L’Oréal sought to build a campaign over the summer to showcase two sunscreen products — one sunscreen for women and another for children. To create relevant ads for each segment, the company used audience-targeting lists to reach women both with and without children. By swapping out the images and copy, L’Oréal targeted the right consumers in real-time with creative that was personalized to drive engagement and conversion.
3. Embrace the Similar.
For most marketers, customizing multiple versions of one campaign, serving up real-time ads with strong creative, and making adjustments based on consumer reactions is challenging. For programmatic success, marketers and creatives must create simple, powerful pieces of content with modular elements that can be adapted to create the ads they want. Templated creative reduces development time, as you only need to produce the key assets that power creatives.
The ability to quickly make changes can be a factor in deciding how to produce an endless number of iterations of your ad. With dynamic creative, you have one ad layout with variable attributes that can be generated in real time. Barnes was able to apply software tools to her designs — swapping out colors and weaves — to create designs that grabbed attention in her target markets. Likewise, being able to grab images from your data assets and update ad components — price and copy, for example — through a data feed makes it easy to change ads without going through the creative process again.
Once you’re able to mass-produce ads, quickly test and optimize creative components to improve campaign performance. Identify the best ads to serve to customers and adjust those ads to improve performance. Use your data to create options and technology to select the best. By using a dynamic creative template, content-feed options, and digital assets, you can create relevant, personalized, and timely ads that are deliverable to large audiences — complete with a 1:1 personalized feel. Dynamic creative allows you to reach granular audiences with flexible ad creative that’s personalized in real time to drive user engagement, conversions, and integrated experiences across devices.
In Sum — Bring on the Brilliance!
Barnes proved that embracing the similar can take creative to new heights, allowing custom art to be created for the masses. Likewise, the goal of programmatic advertising should be to maintain a high volume of creative and personalized experiences while using technology to automate the execution. By matching insightful data with imaginative design and copy, you can pull new audiences into your brand story. For those who think automation is diminishing creative, the opposite could not be more true. Designing an experience that’s not only warm and human, but also dynamic and highly personalized isn’t diminishing at all, but rather, sets a new creative bar.
Programmatic makes it easy to select a highly targeted audience and then use dynamic creative to deliver an impression designed specifically for them. But, personalized, real-time advertising at scale also requires real-time creative at scale, and this realization is having a profound effect on how creative teams develop assets. In this new era of programmatic, marketers and creatives face challenges that can be met by getting buy-in from the right stakeholders, fostering communication and collaboration among creatives and digitals, and pursuing new ways to approach creative and production challenges.

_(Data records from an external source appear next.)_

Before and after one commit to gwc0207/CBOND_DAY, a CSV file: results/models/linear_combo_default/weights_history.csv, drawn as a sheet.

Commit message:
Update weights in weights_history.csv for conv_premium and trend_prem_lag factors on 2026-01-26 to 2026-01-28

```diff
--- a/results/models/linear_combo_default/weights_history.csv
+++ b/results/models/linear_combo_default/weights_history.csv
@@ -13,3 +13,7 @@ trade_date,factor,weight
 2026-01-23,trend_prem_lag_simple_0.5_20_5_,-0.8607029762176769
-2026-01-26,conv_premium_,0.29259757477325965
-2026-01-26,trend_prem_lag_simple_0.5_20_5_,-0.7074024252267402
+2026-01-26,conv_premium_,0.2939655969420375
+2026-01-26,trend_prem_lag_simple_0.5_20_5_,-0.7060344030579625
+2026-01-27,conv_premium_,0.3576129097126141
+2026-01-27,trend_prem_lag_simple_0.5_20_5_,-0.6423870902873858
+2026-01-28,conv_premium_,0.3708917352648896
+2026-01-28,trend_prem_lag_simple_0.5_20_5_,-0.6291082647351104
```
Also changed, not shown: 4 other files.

To learn more about the power of dynamic creative in programmatic advertising, download our white paper: Brilliant Advertising. Unlock the power of programmatic with the right creative.